● Problem
Look through the material below and count the lines that hold "README". Give that number by itself.

● Supplied records

-.-.-

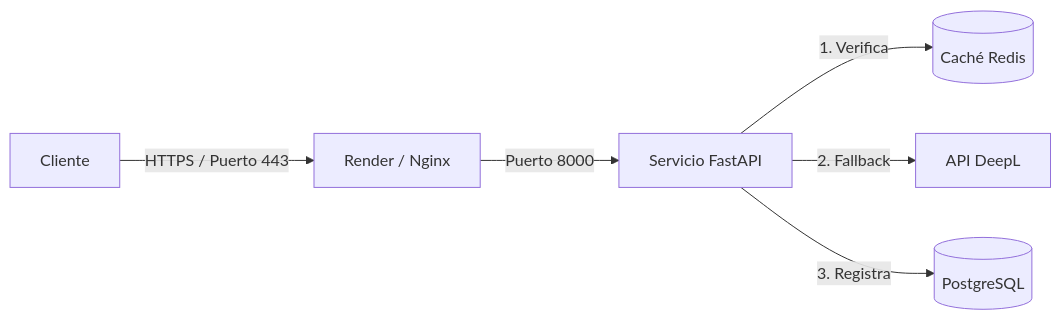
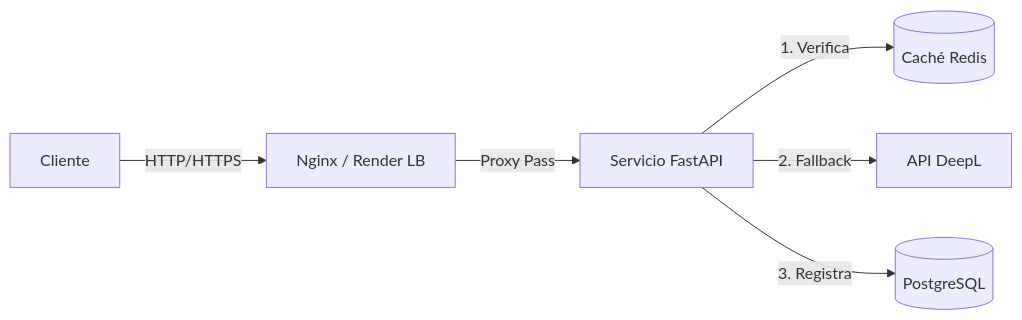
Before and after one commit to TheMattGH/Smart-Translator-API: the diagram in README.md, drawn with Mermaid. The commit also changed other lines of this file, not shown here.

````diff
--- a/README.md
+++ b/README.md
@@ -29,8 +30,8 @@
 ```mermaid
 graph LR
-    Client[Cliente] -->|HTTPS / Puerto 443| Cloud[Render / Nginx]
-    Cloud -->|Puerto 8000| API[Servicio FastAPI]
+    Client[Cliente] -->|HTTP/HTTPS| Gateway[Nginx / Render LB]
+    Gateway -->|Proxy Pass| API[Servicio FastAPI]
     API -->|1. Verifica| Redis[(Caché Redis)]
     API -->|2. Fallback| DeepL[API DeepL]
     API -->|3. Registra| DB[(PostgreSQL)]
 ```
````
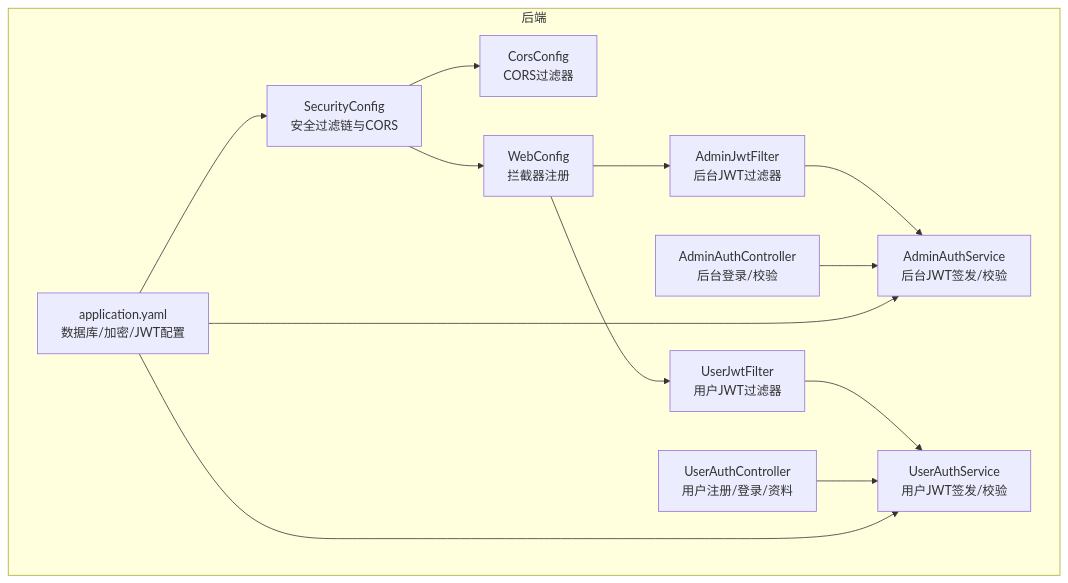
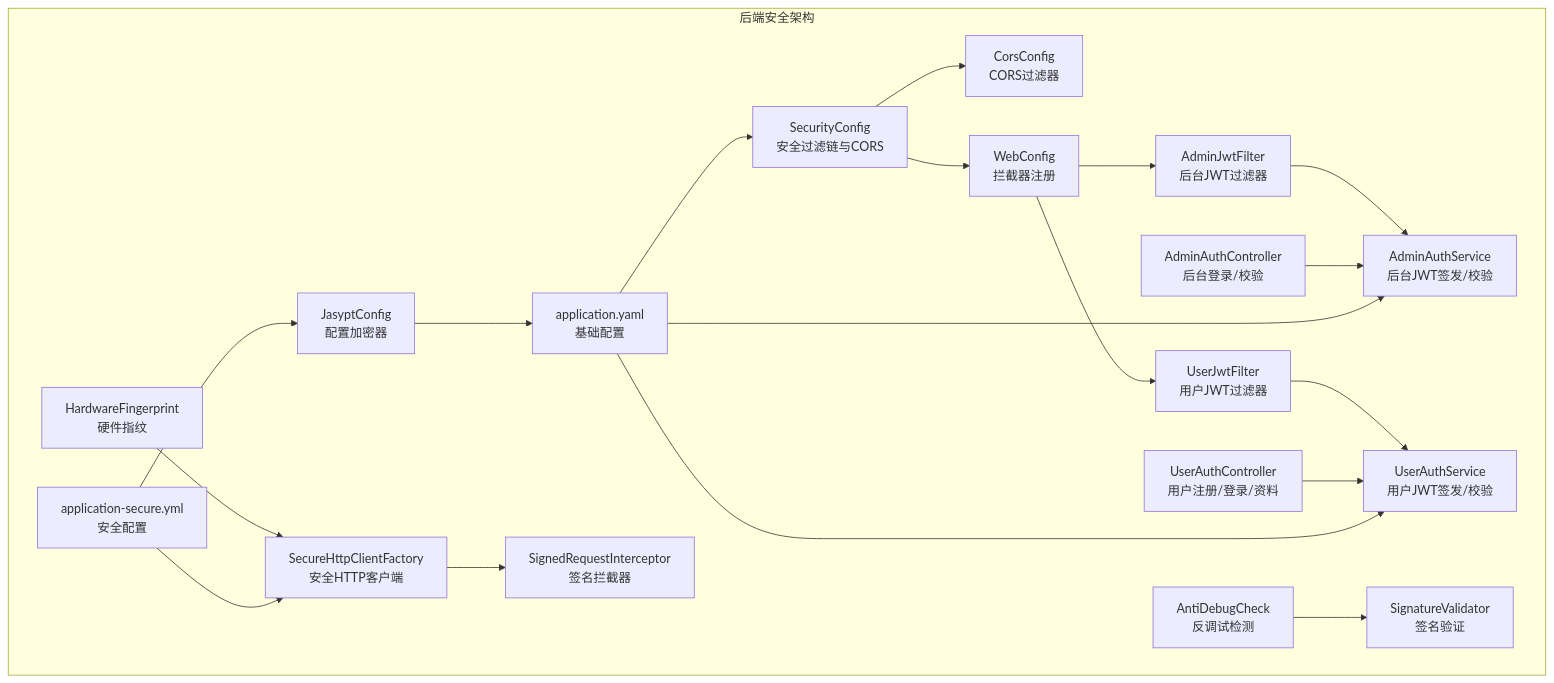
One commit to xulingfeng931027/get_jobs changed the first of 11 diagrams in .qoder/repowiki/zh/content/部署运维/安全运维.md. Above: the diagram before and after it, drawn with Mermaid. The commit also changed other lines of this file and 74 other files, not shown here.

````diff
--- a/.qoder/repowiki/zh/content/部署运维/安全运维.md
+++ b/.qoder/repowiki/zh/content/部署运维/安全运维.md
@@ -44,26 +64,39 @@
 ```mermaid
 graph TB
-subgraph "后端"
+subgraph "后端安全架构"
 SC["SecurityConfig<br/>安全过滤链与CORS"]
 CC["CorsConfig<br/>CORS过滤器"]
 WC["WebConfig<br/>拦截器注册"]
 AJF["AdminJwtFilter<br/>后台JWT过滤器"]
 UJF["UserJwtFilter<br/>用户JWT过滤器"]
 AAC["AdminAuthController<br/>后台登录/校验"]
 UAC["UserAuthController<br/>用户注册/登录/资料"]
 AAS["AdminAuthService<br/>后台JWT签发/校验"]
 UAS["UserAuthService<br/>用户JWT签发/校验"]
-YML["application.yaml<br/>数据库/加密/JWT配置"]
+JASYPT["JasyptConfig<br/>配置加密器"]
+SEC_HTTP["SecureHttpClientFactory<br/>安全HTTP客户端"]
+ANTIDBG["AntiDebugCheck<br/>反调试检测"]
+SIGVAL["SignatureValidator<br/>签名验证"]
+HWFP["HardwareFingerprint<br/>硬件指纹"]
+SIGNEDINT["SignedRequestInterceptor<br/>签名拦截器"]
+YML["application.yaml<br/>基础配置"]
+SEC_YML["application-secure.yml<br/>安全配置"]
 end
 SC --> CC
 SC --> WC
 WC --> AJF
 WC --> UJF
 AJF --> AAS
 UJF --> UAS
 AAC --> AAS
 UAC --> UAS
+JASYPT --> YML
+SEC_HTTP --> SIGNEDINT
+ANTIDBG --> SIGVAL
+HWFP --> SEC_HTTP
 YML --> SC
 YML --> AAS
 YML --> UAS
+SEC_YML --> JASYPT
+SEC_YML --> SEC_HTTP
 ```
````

-.-.-

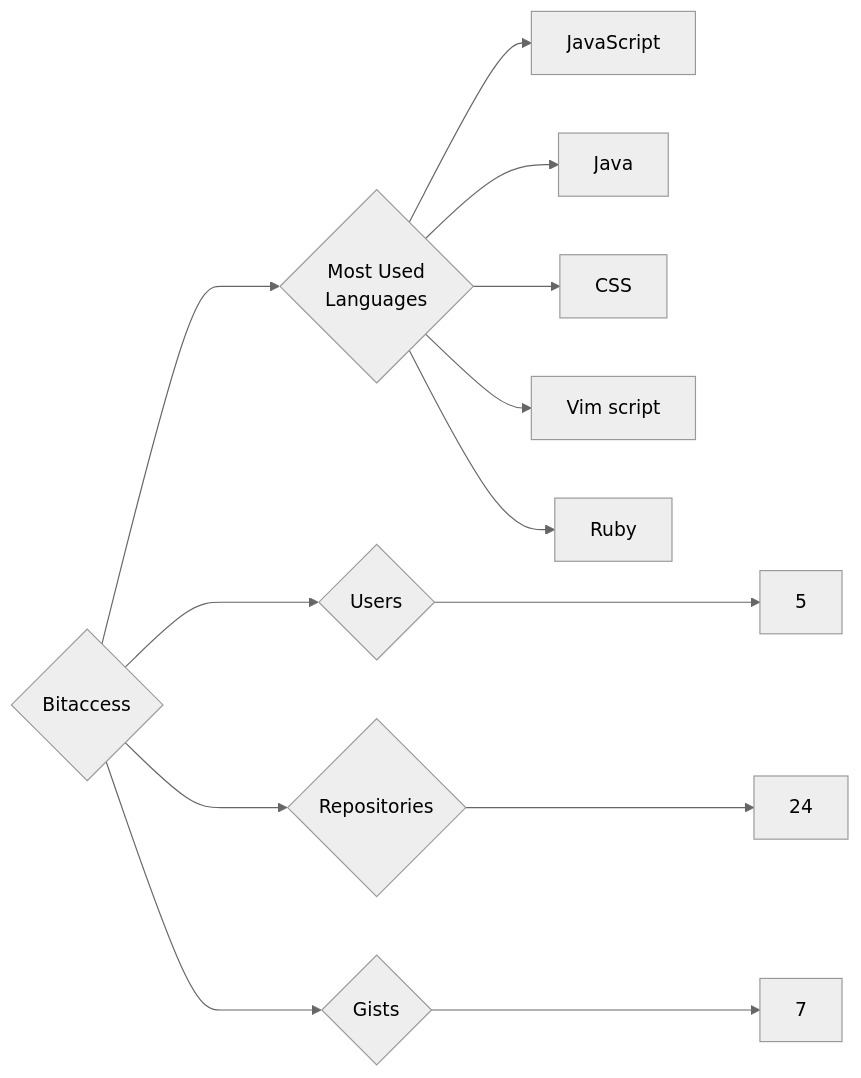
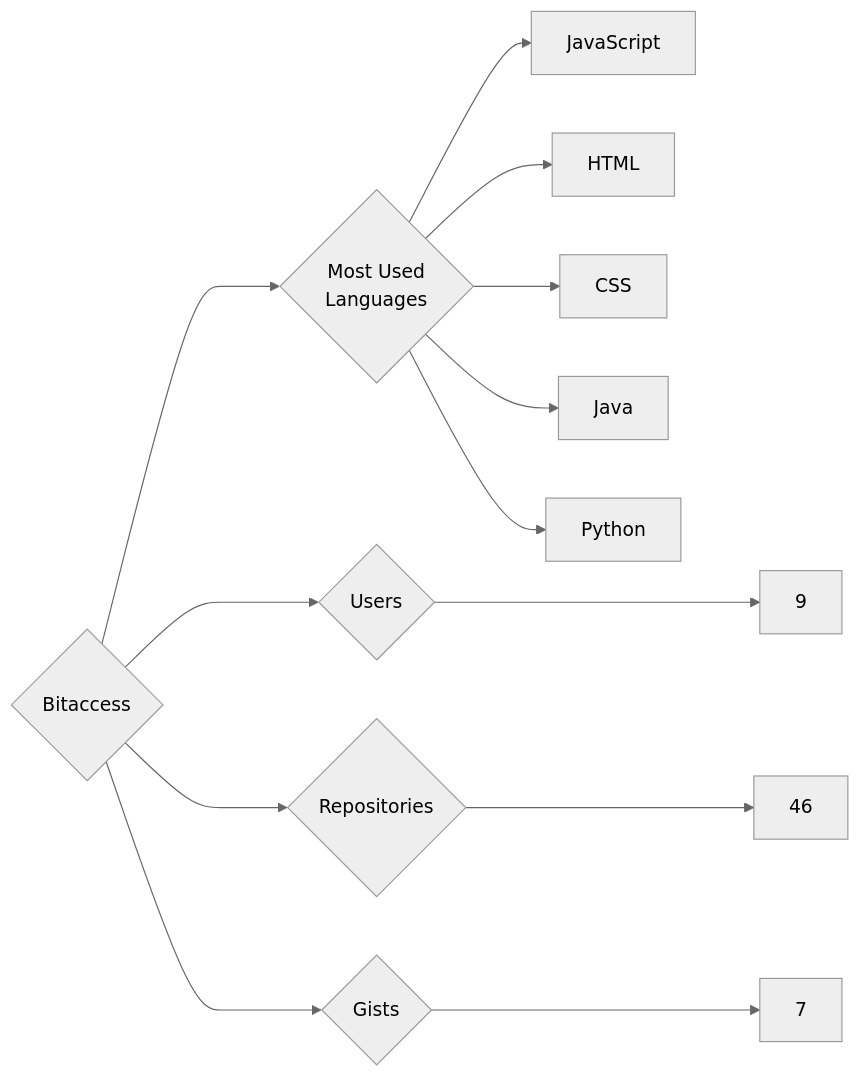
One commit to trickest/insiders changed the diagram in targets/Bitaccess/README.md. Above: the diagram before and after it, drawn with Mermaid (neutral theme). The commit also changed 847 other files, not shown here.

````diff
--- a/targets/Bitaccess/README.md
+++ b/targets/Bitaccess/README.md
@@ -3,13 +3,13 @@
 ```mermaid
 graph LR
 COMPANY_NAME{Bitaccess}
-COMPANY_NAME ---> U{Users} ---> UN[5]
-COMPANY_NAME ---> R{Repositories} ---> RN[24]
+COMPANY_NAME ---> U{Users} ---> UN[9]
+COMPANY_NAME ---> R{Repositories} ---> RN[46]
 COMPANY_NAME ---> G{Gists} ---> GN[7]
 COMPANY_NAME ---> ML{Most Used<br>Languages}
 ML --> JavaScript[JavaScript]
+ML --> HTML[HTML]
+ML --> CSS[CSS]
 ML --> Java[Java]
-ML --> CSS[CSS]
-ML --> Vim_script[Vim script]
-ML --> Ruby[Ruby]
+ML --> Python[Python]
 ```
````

-.-.-

● Finished task
6